This budget process was kind of unique, in that, lawmakers were less concerned with the business impacts of the budget bill and more concerned with social programs and the impacts those resources have on everyday Ohioans.  In fact, Senate President Obhof stated “this budget is the first in a decade to focus on Ohio’s children, families and our future. I’m especially pleased with its investments in early childhood education and putting workers first as well as local projects that will help our communities thrive”. And, House Speaker Householder indicated that this budget had a lot to do with helping to rebuild families and communities that have been impacted by the opiate crisis.

SBCO does not disagree that the needs of constituents should be a top priority of lawmakers, but we do believe that the business community had to put up more of a fight than they probably should have. Call us old fashioned but we believe that employers, who bear the most risk in any economy should not have to be fearful of footing the bill for tax shifting. The fact is, republicans wanted to secure as many democratic votes as possible since they knew that all the spending on social programs would lose them votes from far-right republicans. And to be fair, they wanted minority party members at the table to help shape the spending, that in large part would be going back to democratic districts.

This blog would not be as much value to you if we didn’t mention at least a few budget provisions of interest to small businesses:

  • The $250,000 tax deduction for pass-through entities was restored (except for attorneys and lobbyists)
  • The unemployment base wage will decrease from $9,500 to $9,000
  • Once a new regulation is created, two existing regulations must be eliminated

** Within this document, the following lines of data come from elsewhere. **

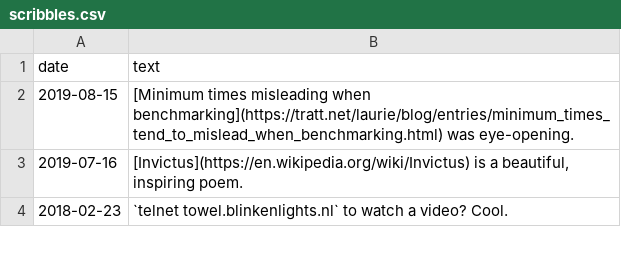
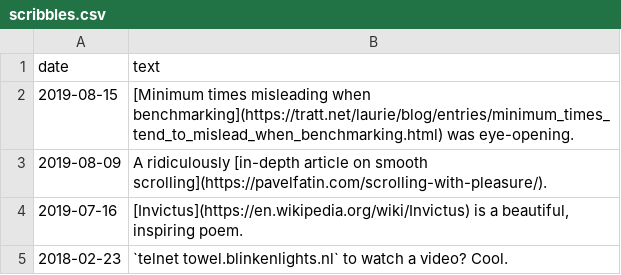
Before and after one commit to QasimK/qasimk.github.io, a CSV file: _data/scribbles.csv, drawn as a sheet; only a part is shown.

```diff
--- a/_data/scribbles.csv
+++ b/_data/scribbles.csv
@@ -2,2 +2,3 @@ date,text
 2019-08-15,"[Minimum times misleading when benchmarking](https://tratt.net/laurie/blog/entries/minimum_times_tend_to_mislead_when_benchmarking.html) was eye-opening."
+2019-08-09,"A ridiculously [in-depth article on smooth scrolling](https://pavelfatin.com/scrolling-with-pleasure/)."
 2019-07-16,"[Invictus](https://en.wikipedia.org/wiki/Invictus) is a beautiful, inspiring poem."
```
Also changed, not shown: 3 other files.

In recent years (under the Kasich administration) the business community had to vigorously fight to prevent proposed taxes on a plethora of business services to pave the way for aggressive reductions in the personal income tax. A refreshing aspect of this budget is that it was actually a BUDGET which means it was less about policymaking and more about actual dollars and cents; unlike the previous four or more budgets. It was clear that Governor DeWine wanted to set himself apart from his predecessor.  In fact, several months ago, sources within a handful of state agencies informed SBCO that the new governor gave his staff instructions not to retain budget files and records from the previous administration. However, regardless of how much you try to create a budget from scratch, new governors have no choice but to inherit certain items.

Finally, the current two-year budget has some flaws but overall is a product that we can all agree was given a great deal of thought and consideration. At a time in which state revenues are up, budget spending remains responsible and barely increased from two years ago when the state coffers were not in nearly as good of a situation. We still need to wait until agencies write their rules on how appropriated funds will actually be spent but for now we merely wait until the legislature gets back to business next month.